**1 A triable issue of fact precluded summary judgment for Robert L. Wright and Michael Leahy on their defense of qualified immunity.

Prisoners have a clearly established constitutional right of access to the courts. Bounds v. Smith, 430 U.S. 817, 821 (1976). Robert D. Wrinkle alleged an actual injury to this right. See Sands v. Lewis, 886 F.2d 1166, 1171 (9th Cir.1989). Wright and Leahy do not argue to the contrary. Rule 10.1 of the Washington Rules of Appellate Procedure gives a pro se prisoner the right to file a brief supplementing that filed by counsel. See Wash.R.App.P. 10.1(d). Wrinkle asserted he could not file such a brief supporting his theory of juror misconduct because Wright and Leahy intentionally withheld the tape constituting the transcript of the jury selection process. See DeWitt v. Pail, 366 F.2d 682, 685 (9th Cir.1996).

Wrinkle adduced circumstantial evidence that Wright and Leahy intentionally withheld the jury selection tape. See Lindsey v. Shalmy, 29 F.3d 1382, 1385 (9th Cir.1994) (when subjective intent is at issue, plaintiff can defeat a summary judgment motion based on qualified immunity only by submitting direct or circumstantial evidence sufficient to create a genuine issue of material fact on the official's wrongful intent). Harold Kupers' grievance response stated: "The second [videotape] (jury selection) was held by [Leahy] pending the completion of [Wrinkle's] review of the first (preliminary hearing) tape. Nobody told [him] when [Wrinkle was] done." (ER 26). Viewing this response in the light most favorable to Wrinkle, a reasonable trier-of-fact could infer that Leahy knew there were two tapes and did not believe Wrinkle had already viewed the jury selection tape. The response contains indicia of accuracy: Kupers said he conducted a thorough investigation, consulting mailroom and education logs and interviewing Wrinkle's custody unit supervisors. (ER 26).

A trier-of-fact could also infer from the circumstantial evidence that Wright knew Leahy intentionally withheld the tape. See Taylor v. List, 880 F.2d 1040, 1045 (9th Cir.1989) (a superior is liable for his subordinates' constitutional violations if he participated in the violations or knew about them and failed to stop them). Wright's memorandum to Wrinkle stated Wrinkle had viewed the jury selection tape. (ER 21). However, Wrinkle has shown this explanation to be false. A reasonable jury could find from this evidence that the false explanation was intended to conceal Wright's knowledge of Leahy's wrongdoing.

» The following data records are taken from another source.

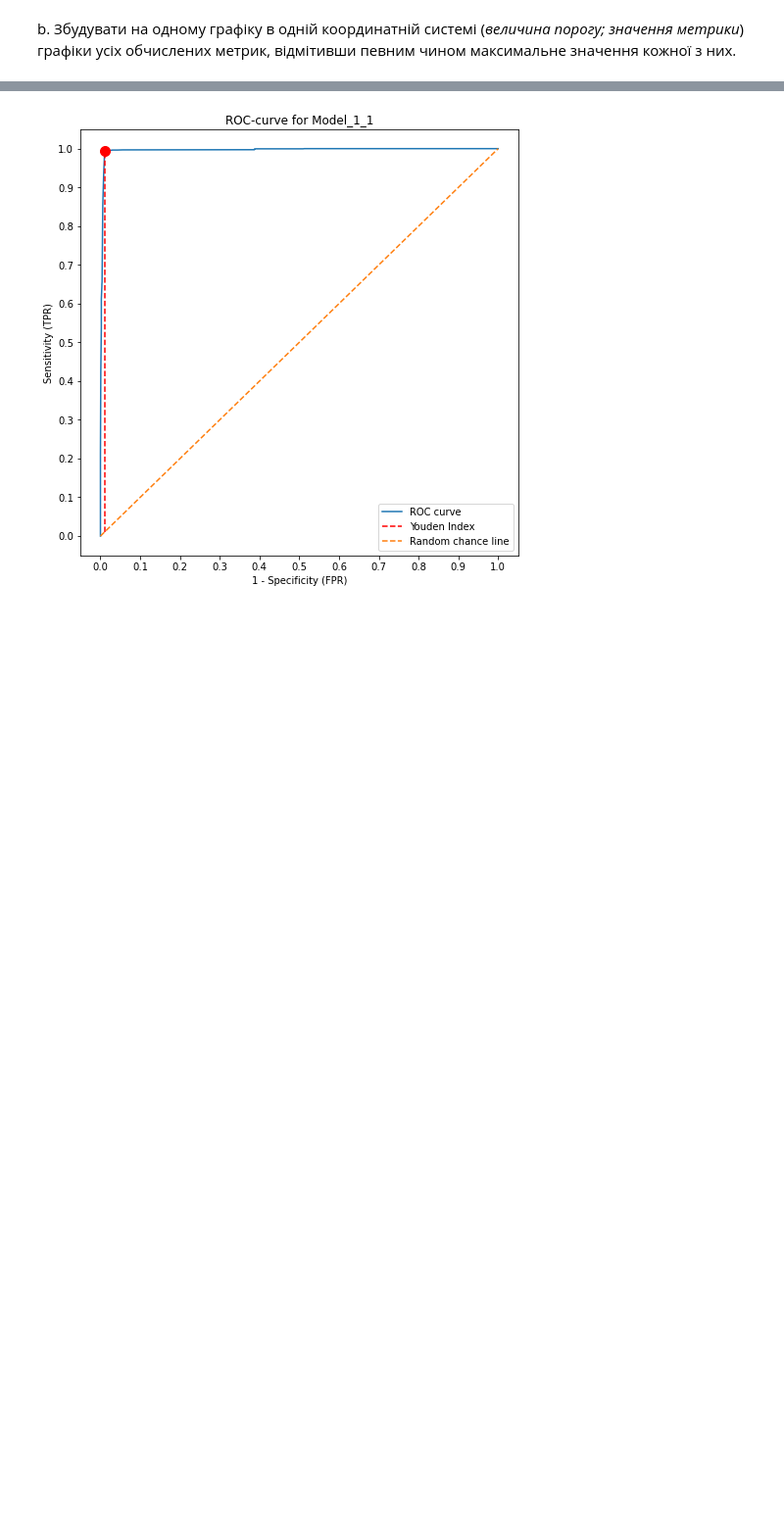
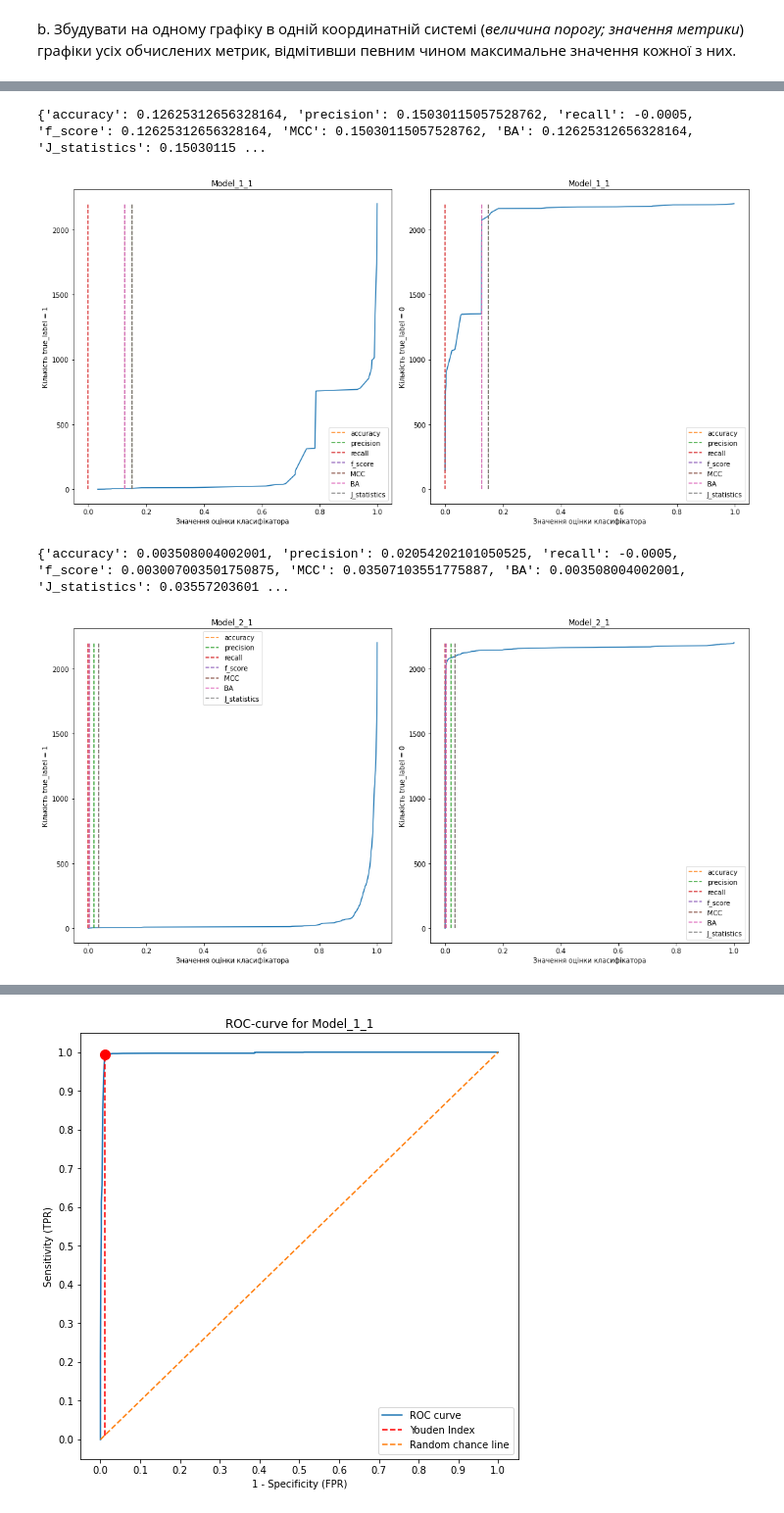
Before and after one commit to soneurotic/ML_lab2_ponomarenko, a Jupyter notebook: ponomarenko_lab2.ipynb, the cells around one changed output, grey strips where cells are left out. Shown: that part at 98% size. Cells and saved outputs as stored; diff of their text form; code cells hidden in the pictures; blank space fills up the shorter version.

```diff
--- a/ponomarenko_lab2.ipynb
+++ b/ponomarenko_lab2.ipynb
@@ -247,0 +212,59 @@ d. Збудувати для кожного класифікатору **PR-кр
+# %%
+def plot_model(model, metric_threshold):
+    name = model['name']
+    mod = df[[fact_value, name]].sort_values(by=[name])
+    model_values = sorted(list(zip(mod.value_counts().keys(), mod.value_counts().tolist())), key=lambda x: float(x[0][1]))
+    model_ones = dict([(el[0][1], el[1]) for el in model_values if el[0][0] == 1])
+    model_zeros = dict([(el[0][1], el[1]) for el in model_values if el[0][0] == 0])
+
+    counter = 0
+    for k,v in model_ones.items():
+        counter += model_ones.get(k)
+        model_ones.update({k: counter})
+
+    counter = 0
+    for k,v in model_zeros.items():
+        counter += model_zeros.get(k)
+        model_zeros.update({k: counter})
+
+    opt_metrics = dict()
+
+    for metric, value in model['model'].items():
+        if isinstance(value, list) and metric not in ['specificity', 'sensitivity']:
+            pair = list(zip(threshold, value))
+            pair = list(filter(lambda x: x[1] >= metric_threshold, pair))
+            opt_metrics.update({metric: pair[0][0]})
+
+    plt.figure(figsize=(15, 7.5))
+    ax = plt.gca()
+
+    def plot_opt_metrics(ax):
+        for metric, threshold in opt_metrics.items():
+            color = next(ax._get_lines.prop_cycler)['color']
+            ax.plot(np.repeat(opt_metrics[metric], 10), np.linspace(0, list(model_ones.values())[-1], 10), color=color, ls='--', label=metric)
+            plt.legend()
+    print(opt_metrics)
+    ax1 = plt.subplot(1, 2, 1)
+    plt.plot(list(model_ones.keys()), list(model_ones.values()))
+    plot_opt_metrics(ax1)
+    plt.title(name)
+    plt.xlabel('Значення оцінки класифікатора')
+    plt.ylabel('Кількість true_label = 1')
+
+    ax2 = plt.subplot(1, 2, 2)
+    plt.plot(list(model_zeros.keys()), list(model_zeros.values()))
+    plot_opt_metrics(ax2)
+    plt.title(name)
+    plt.xlabel('Значення оцінки класифікатора')
+    plt.ylabel('Кількість true_label = 0')
+
+    plt.tight_layout()
+    plt.show()
+
+plot_model(model_1, 0.95)
+plot_model(model_2, 0.95)
+# %% [output]
+{'accuracy': 0.12625312656328164, 'precision': 0.15030115057528762, 'recall': -0.0005, 'f_score': 0.12625312656328164, 'MCC': 0.15030115057528762, 'BA': 0.12625312656328164, 'J_statistics': 0.15030115 ...
+[figure, added]
+{'accuracy': 0.003508004002001, 'precision': 0.02054202101050525, 'recall': -0.0005, 'f_score': 0.003007003501750875, 'MCC': 0.03507103551775887, 'BA': 0.003508004002001, 'J_statistics': 0.03557203601 ...
+[figure, added]
```
Also changed, not shown: parts of 61 cells of this notebook.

Because a clearly established constitutional right is at issue and a reasonable official would not have believed that intentionally withholding the tape was lawful, the district court erred in granting summary judgment against Wrinkle without giving him the opportunity to conduct discovery "tailored specifically to the question of ... qualified immunity." Anderson v. Creighton, 483 U.S. 635, 646-47 n. 6 (1987). [FN1]

FN1. Because Wrinkle has not yet prevailed on his claims, he is not entitled to his attorney's fees. See 42 U.S.C. § 1988; Hervey v. Estes, 65 F.3d 784, 792 (9th Cir.1995).


100 F.3d 966 (Table), 1996 WL 616652 (9th Cir.(Wash.)) Unpublished Disposition